Information for State Prescribers on the Controlled Substances Database

As part of the ongoing commitment to combat opioid abuse in the commonwealth, the Pennsylvania Medical Society (PAMED), Pennsylvania Department of Health (DOH), and other key stakeholders are partnering to increase provider awareness of the controlled substances database (also known as the ABC-MAP Prescription Drug Monitoring Program).

Although the database is not yet operational, the following are some important details you should be aware of regarding the database related to reporting requirements, access to data, and important considerations for physicians.

Reporting Requirements

Pharmacies (including mail order and Internet pharmacies), in addition to health care practitioners who dispense scheduled II – V controlled substances, will be required to electronically report prescription dispensing information to the ABC-MAP system. When a controlled substance is dispensed, the information must be reported to the system no later than 72 hours after the controlled substance was dispensed.

Exemptions — A health care practitioner will not be required to report to ABC-MAP when he/she is a/an:

  • Licensed health care facility that distributes the controlled substance for the purpose of administration in the licensed health care facility
  • Correctional facility or its contractors if the confined person cannot lawfully visit a prescriber outside the correctional facility without being escorted by a corrections officer
  • Authorized person who administers a controlled substance, other drug, or device
  • Wholesale distributor of a controlled substance
  • Licensed provider in the Living Independence for the Elderly (LIFE) program (LIFE is a managed care program that provides medical and supportive service to eligible older individuals so they can continue to live independently.)
  • Provider of hospice as defined in the act of July 19, 1979 (P.L.130, No.48), known as the Health Care Facilities Act
  • Prescriber at a licensed health care facility if the quantity of controlled substances dispensed is limited to an amount adequate to treat the patient for a maximum of five days and does not allow for a refill
  • Veterinarian

Access to Data

Pharmacists and prescribers can access the system for information regarding their own patients.

Prescribers may query the system for:

  • New and existing patients
  • Prescriptions written using the prescriber’s own Drug Enforcement Agency (DEA) number

Dispensers may query the system for:

  • A current patient to whom the dispenser is dispensing or considering dispensing any controlled substance

The information being collected must be safeguarded in both its collection and distribution. By state law, the data is confidential and not subject to disclosure under the act of Feb. 14, 2008 (P.L.6, No.3), known as the Right-to-Know Law. Registration is required to obtain access. Access is restricted to approved, authorized users identified in the act of Oct. 27, 2014; Achieving Better Care By Monitoring All Prescriptions.

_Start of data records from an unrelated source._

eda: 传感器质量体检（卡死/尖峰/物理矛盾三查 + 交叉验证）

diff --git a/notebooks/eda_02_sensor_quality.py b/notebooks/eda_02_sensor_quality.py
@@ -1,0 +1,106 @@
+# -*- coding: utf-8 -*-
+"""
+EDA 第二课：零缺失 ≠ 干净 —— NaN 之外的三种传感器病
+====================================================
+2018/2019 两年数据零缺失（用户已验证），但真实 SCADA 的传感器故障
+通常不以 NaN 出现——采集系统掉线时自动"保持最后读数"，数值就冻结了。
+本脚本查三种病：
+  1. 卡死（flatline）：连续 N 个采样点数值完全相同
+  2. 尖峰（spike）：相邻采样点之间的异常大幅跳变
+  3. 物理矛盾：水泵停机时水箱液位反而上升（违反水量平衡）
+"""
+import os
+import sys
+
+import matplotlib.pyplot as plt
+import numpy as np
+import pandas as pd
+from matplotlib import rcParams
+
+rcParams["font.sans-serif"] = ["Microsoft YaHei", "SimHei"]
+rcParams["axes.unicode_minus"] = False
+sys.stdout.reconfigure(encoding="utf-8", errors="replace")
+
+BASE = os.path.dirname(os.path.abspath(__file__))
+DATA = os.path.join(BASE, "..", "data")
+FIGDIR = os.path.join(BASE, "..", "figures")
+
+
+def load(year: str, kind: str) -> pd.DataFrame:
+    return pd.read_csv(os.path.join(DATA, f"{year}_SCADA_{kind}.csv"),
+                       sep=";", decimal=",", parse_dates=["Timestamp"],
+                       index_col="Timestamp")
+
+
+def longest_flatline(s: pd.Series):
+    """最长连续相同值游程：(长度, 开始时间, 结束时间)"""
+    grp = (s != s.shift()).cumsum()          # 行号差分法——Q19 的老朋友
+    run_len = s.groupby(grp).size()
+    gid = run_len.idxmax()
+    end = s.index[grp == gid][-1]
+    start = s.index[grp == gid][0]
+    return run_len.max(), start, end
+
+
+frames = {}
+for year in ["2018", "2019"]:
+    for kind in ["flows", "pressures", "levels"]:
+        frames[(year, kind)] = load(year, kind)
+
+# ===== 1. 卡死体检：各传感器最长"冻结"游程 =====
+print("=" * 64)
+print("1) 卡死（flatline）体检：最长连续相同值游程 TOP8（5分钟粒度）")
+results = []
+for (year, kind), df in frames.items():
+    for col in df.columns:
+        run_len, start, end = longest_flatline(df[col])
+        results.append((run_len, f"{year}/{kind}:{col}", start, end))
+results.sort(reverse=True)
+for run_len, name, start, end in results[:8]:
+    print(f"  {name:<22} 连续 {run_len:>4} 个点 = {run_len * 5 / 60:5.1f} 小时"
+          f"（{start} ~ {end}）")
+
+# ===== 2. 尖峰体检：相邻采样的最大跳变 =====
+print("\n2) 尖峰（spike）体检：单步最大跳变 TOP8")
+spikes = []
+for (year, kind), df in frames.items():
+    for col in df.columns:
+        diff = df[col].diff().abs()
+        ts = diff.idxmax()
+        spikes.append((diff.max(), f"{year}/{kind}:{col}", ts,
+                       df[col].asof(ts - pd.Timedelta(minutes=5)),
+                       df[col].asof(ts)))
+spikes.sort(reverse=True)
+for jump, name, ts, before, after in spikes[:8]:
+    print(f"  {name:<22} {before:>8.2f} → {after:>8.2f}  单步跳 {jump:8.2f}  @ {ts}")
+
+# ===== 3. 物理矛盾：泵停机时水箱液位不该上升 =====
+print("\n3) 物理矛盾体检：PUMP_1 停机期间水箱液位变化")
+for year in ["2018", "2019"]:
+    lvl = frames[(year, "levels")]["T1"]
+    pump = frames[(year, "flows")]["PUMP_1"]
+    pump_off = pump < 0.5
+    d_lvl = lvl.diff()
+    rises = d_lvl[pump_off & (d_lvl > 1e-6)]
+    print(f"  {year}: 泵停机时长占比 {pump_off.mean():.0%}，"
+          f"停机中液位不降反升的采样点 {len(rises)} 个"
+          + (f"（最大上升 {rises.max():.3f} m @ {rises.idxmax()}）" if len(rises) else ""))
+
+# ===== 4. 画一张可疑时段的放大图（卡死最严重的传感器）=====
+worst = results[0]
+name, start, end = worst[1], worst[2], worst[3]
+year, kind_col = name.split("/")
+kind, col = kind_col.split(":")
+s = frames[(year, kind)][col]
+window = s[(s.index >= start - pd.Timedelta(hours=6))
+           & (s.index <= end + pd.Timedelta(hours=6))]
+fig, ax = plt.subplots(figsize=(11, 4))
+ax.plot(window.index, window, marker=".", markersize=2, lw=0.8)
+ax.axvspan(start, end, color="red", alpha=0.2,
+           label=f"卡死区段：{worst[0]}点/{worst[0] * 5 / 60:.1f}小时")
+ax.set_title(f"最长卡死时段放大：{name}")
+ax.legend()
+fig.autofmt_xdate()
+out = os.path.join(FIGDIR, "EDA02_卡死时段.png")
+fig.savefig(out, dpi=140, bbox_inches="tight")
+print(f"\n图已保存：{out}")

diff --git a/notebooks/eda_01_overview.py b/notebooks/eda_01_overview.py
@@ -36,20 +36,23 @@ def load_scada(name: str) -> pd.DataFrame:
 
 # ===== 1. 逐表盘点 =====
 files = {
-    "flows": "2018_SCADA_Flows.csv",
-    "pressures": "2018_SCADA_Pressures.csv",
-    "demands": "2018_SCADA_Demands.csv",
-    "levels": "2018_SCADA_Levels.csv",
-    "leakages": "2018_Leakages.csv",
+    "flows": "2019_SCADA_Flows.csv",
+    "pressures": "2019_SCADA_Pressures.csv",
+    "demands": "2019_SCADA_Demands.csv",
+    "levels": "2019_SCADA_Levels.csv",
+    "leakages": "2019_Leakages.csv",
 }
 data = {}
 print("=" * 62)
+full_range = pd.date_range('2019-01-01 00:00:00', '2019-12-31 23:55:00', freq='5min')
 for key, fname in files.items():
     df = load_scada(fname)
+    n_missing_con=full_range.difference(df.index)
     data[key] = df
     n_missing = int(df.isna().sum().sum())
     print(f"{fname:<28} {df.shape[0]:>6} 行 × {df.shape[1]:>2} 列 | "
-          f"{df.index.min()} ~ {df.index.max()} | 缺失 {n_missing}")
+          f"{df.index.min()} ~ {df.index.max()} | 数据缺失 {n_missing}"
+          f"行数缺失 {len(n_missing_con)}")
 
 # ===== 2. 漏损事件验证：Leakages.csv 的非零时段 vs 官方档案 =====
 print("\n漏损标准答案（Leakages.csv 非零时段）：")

Why Registering for System Access Once the Database Is Up and Running Will Be Important to Your Daily Practice of Medicine

  • When access is granted, you can log on and view controlled substance prescription history for a patient. If you see a pattern of excessive use of controlled substances, you can use more caution in prescribing or dispensing to the patient.
  • The database allows prescribers to detect pharmacy errors or fraudulent use of their DEA numbers. With access to the ABC-MAP system, a prescriber can query to find out which prescriptions for controlled substances were attributed to their DEA number.
  • When preparing for new patients, practitioners with access can query for prescription information on a new patient they will be seeing at a future appointment. This allows you to check on a patients’ Schedule II – V controlled substance drug history before you see them.
  • The ABC-MAP provides an important tool to health care professionals. It is intended to serve as a means to promote and improve patient wellbeing through better coordination of care, and to reduce the risk of addiction, diversion and overdose. It is not intended to interfere with the legitimate medical use of controlled substances.

Prescriber Resources

Education on the database will be part of PAMED’s ongoing series, “Addressing Pennsylvania’s Opioid Crisis: What Health Care Teams Need to Know,” which is a collaborative project of PAMED, DOH, and 10 other health care organizations.

Session 1 of this series takes a deep dive into the state’s opioid prescribing guidelines and is available for free to members in the Opioid Abuse Resource Center at Upcoming sessions in this four-part course will focus on naloxone, the warm-hand off, and the controlled substances database.

Also available on the Opioid Abuse Resource Center are voluntary prescribing guidelines for physicians, dentists, and pharmacists; a six-part CME series on the appropriate prescribing of long-acting and extended-release opioids; prescription checklist to help talk to patients about pain management; and a booklet to help identify pill-seeking patients and refer them to the appropriate treatment.